For Icelandair and WOW air times are bleak, Bloomberg says, while debt-laden Norwegian has been targeted for takeover, Alitalia has been in insolvency for 18 months and the UK’s Flybe Group is looking for a buyer. Even Finnair’s share prices have plunged.
But among US airlines there are record earnings.
WOW air founder Skuli Mogensen points the finger at fellow discounters Ryanair, easyJet and Wizz Air for dragging down margins for airlines across Europe.
“These are all very aggressive and still fast-growing operators, and as a result the whole market becomes much more aggressive,” he says. “If you look at North America, there’s been a lot of consolidation, and as a result it has become less competitive.”
A merger trend in Europe starting in 2004, led by British Airways, Air France and Lufthansa, left out the Nordic region. As a result, Bloomberg says, SAS, Norwegian, Finnair and Icelandair are suffering from a regional cash squeeze that was begun by Norwegian itself.

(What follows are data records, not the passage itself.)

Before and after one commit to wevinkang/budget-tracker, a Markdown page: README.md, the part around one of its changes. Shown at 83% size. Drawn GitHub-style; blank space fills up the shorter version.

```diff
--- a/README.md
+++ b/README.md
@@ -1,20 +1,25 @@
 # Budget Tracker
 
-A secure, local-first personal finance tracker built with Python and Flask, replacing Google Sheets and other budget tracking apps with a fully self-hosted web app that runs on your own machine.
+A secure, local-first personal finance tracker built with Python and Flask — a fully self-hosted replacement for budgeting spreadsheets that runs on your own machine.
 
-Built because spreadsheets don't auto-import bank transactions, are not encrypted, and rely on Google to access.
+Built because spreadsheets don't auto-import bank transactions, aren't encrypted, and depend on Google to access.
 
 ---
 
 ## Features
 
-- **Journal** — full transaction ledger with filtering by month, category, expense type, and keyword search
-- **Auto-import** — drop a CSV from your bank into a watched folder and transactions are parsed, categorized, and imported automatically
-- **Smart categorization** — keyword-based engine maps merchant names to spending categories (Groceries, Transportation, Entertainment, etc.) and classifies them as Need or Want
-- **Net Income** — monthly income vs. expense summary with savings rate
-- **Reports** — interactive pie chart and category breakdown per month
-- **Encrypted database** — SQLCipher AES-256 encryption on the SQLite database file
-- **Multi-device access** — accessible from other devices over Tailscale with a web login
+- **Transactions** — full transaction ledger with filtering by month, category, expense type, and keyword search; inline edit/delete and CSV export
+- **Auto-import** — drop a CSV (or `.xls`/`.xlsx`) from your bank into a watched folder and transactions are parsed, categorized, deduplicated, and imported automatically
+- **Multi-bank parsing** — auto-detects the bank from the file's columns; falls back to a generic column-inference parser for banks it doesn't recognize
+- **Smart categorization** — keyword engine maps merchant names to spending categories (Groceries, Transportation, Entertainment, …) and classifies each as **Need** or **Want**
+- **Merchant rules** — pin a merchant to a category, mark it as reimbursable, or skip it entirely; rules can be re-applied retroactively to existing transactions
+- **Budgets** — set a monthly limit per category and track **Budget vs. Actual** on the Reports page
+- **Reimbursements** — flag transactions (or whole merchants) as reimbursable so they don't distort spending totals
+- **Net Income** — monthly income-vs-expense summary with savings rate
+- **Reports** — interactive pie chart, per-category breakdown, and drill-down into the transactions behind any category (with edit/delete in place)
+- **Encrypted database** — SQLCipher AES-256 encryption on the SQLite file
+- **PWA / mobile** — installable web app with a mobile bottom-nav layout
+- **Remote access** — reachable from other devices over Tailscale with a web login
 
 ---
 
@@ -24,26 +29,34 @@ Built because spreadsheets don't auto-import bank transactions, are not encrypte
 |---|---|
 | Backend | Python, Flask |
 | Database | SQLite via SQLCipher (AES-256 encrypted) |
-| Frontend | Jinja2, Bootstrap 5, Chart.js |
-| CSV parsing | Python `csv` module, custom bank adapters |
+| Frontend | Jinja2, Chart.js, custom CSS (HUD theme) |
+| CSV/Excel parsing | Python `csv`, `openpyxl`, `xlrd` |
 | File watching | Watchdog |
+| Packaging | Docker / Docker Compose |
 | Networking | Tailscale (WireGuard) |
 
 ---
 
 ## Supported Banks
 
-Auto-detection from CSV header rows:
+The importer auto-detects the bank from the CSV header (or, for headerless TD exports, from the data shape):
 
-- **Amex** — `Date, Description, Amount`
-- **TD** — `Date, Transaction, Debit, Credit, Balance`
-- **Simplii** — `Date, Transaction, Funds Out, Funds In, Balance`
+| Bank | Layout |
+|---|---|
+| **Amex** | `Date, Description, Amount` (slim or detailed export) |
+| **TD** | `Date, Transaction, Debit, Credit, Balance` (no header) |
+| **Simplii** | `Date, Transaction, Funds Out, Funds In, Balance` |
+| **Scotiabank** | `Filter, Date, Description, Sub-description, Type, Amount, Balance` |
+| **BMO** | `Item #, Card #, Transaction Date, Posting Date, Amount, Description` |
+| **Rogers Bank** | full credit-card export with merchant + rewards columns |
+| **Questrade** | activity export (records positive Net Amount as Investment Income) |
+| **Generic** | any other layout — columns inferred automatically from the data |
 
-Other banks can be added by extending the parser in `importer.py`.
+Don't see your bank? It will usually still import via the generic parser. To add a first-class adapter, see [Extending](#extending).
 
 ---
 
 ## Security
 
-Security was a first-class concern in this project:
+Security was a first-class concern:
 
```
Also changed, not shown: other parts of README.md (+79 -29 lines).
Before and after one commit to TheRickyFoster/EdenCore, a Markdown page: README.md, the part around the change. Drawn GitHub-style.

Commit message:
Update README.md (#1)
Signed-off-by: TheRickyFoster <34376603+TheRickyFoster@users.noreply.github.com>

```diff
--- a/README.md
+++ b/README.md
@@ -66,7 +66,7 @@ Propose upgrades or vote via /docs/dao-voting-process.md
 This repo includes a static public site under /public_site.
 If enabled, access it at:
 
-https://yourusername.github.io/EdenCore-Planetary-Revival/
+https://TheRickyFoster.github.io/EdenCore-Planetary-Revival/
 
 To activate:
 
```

Even in Europe’s healthiest markets, the biggest operators are struggling to raise margins as a glut in seating capacity keeps fares low. In contrast to the US, in Europe “there is still too much discounting on continental and trans-Atlantic routes for the rest to enjoy the benefits of consolidation,” Bloomberg writes.